The Southern Literary Messenger had its offices at Fifteenth and Main Streets; the building was demolished in 1915, but materials from it were used to construct the first memorial to Poe in Richmond, the Poe Shrine and garden, which along with the Old Stone House form the central portion of the present Poe Museum complex at 1914-16 East Main Street. While Poe worked at the Messenger from August 1835 to January 1837, he lived at Mrs. Yarrington's boarding house on Bank Street near Capitol Square. Mrs. Clemm and Virginia lived with him there, and it was at Mrs. Yarrington's that Poe and his young cousin Virginia were married on May 16, 1836.

Richmond's capitol building, designed by Thomas Jefferson While editing the Southern Literary Messenger, Poe wrote his only novel, The Narrative of Arthur Gordon Pym. The first part of the novel was published in the Messenger in Richmond. Poe also composed the play, Politian in Richmond. He gained recognition as a critic, poet and writer of tales while living in Richmond and editing the young magazine.
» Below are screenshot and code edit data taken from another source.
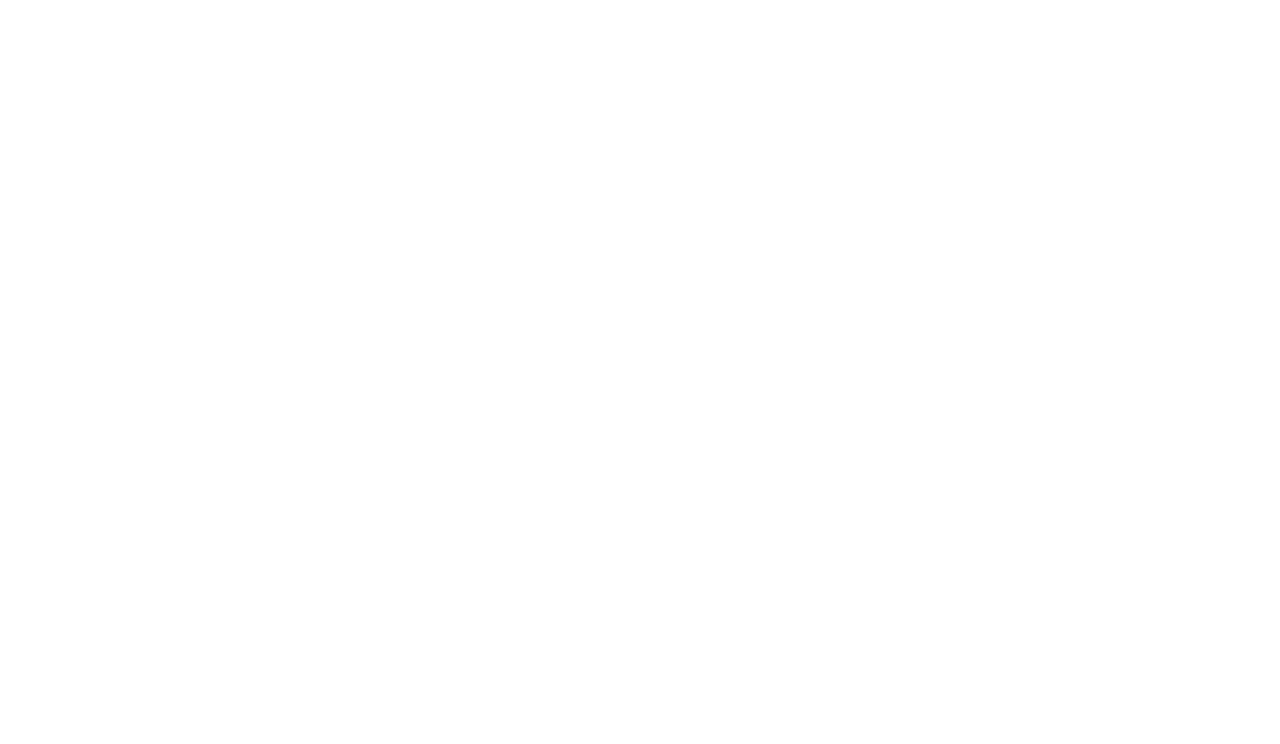
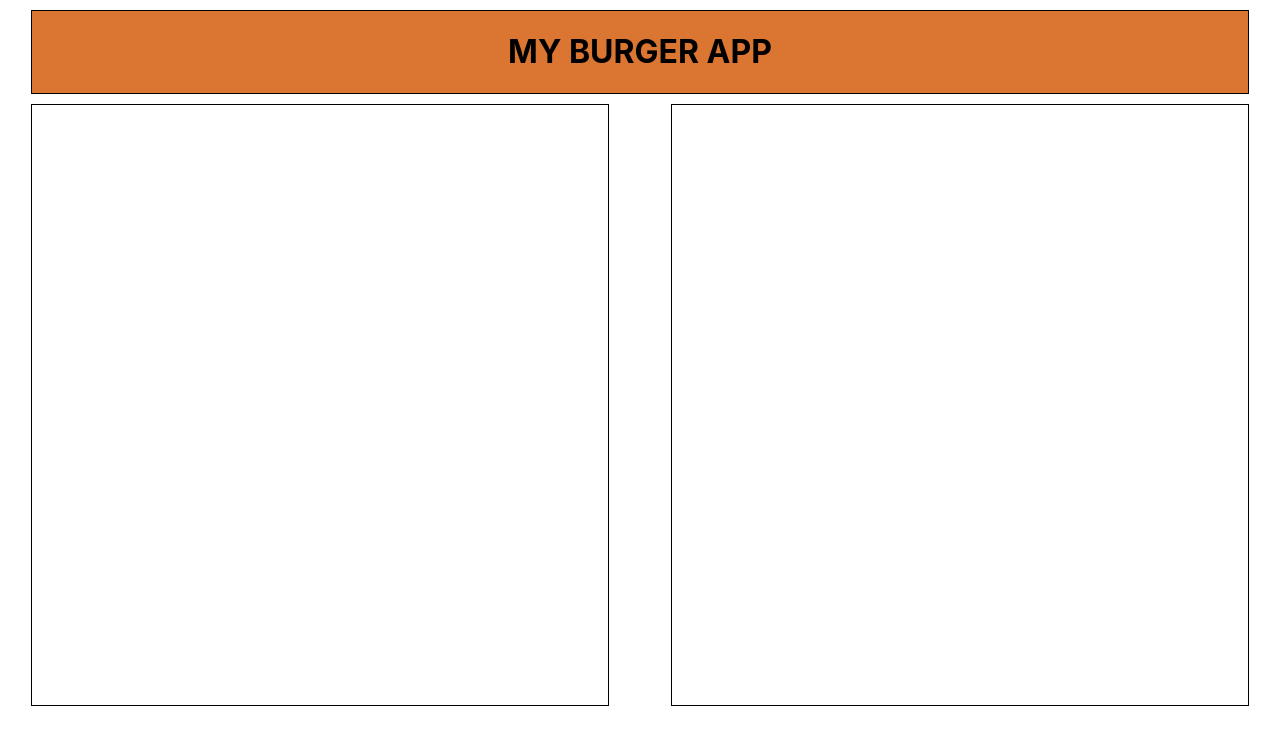
Before and after one commit to KadyrPoyraz228337/js_group_5_homework_55_Kadyr_Poiraz.zip, a React (Create React App) app: page / in a window 1280 px wide. Shown: the top 744 px of the page. Built offline with nearby package versions, Linux system fonts and the light colour scheme.

Commit message:
Создали какой-то начальный внешний вид

```diff
--- a/src/App.css
+++ b/src/App.css
@@ -1,22 +1,14 @@
-.App {
+.burgerAppHeader {
+  width: 95%;
+  margin: 10px auto;
   text-align: center;
+  text-transform: uppercase;
+  background: #db7532;
+  border: 1px solid #000;
 }
 
-.App-logo {
-  height: 40vmin;
+.burgerAppBlock {
+  display: flex;
+  justify-content: space-around;
+  align-items: center;
 }
-
-.App-header {
-  background-color: #282c34;
-  min-height: 100vh;
-  display: flex;
-  flex-direction: column;
-  align-items: center;
-  justify-content: center;
-  font-size: calc(10px + 2vmin);
-  color: white;
-}
-
-.App-link {
-  color: #09d3ac;
-}
--- a/src/App.js
+++ b/src/App.js
@@ -1,11 +1,20 @@
-import React, {Component} from 'react';
+import React, {Component, Fragment} from 'react';
+import Ingredients from "./Components/ingrediients";
+import Burger from "./Components/burger";
+import "./App.css";
 
 class App extends Component {
     render() {
         return (
-            <div>
-
-            </div>
+            <Fragment>
+                <div className="burgerAppHeader">
+                    <h1>my burger app</h1>
+                </div>
+                <div className="burgerAppBlock">
+                    <Ingredients/>
+                    <Burger/>
+                </div>
+            </Fragment>
         );
     }
 }
--- a/src/Components/burger/index.js
+++ b/src/Components/burger/index.js
@@ -1,11 +1,12 @@
 import React from 'react';
+import "./style.css";
 
-const burger = () => {
+const Burger = () => {
     return (
-        <div>
+        <div className="burgerBlock">
 
         </div>
     );
 };
 
-export default burger;
+export default Burger;
--- a/src/Components/burger/style.css
+++ b/src/Components/burger/style.css
@@ -0,0 +1,5 @@
+.burgerBlock {
+    width: 45%;
+    height: 600px;
+    border: 1px solid #000;
+}
--- a/src/Components/ingrediients/index.js
+++ b/src/Components/ingrediients/index.js
@@ -1,8 +1,9 @@
 import React from 'react';
+import "./style.css"
 
 const Ingredients = () => {
     return (
-        <div>
+        <div className="ingredientsBlock">
 
         </div>
     );
--- a/src/Components/ingrediients/style.css
+++ b/src/Components/ingrediients/style.css
@@ -0,0 +1,5 @@
+.ingredientsBlock {
+    width: 45%;
+    height: 600px;
+    border: 1px solid #000;
+}
```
Poe left the Messenger hoping to start his own literary journal. Again, the North beckoned as the most propitious place for such an undertaking. He moved to Philadelphia and then to New York, making his living by editorial work on such publications as Burton's Gentleman's Magazine, Graham's Magazine, The New York Evening Mirror and The Broadway Journal. Unfortunately, Poe never succeeded as owner/editor of his own publication.


Last Days in Richmond

Richmond's Exchange Hotel before its demolition between 1900-1901

After his wife's death on January 30, 1847, Poe returned to Richmond briefly in 1848 and again in 1849. 

The Swan Tavern on Broad Street in Richmond, which was demolished in 1904

During the last visit to Richmond, Poe lectured on "The Poetic Principle," and gave readings of "The Raven," the poem which had spread his fame in Europe as well as in America. Poe lived at that time at the Swan Tavern, a boarding house on Broad Street.

He lectured at the venerable Exchange Hotel. Poe also visited old friends in Richmond; among them was the MacKenzie family who lived at Duncan Lodge on West Broad Street.

The Duncan Lodge, which stood from 1843 to 1906Poe also visited the Talley family who lived at Talavera at 2315 West Grace Street. Of the places mentioned here, only Talavera survives, which is privately owned. Tradition says that it was at Talavera that Poe gave his last reading of "The Raven" on September 25, 1849. Two days later, Poe left Richmond for the last time. He died in Baltimore on October 7, 1849. 



Text from Poe’s Richmond by Agnes M. Bondurant.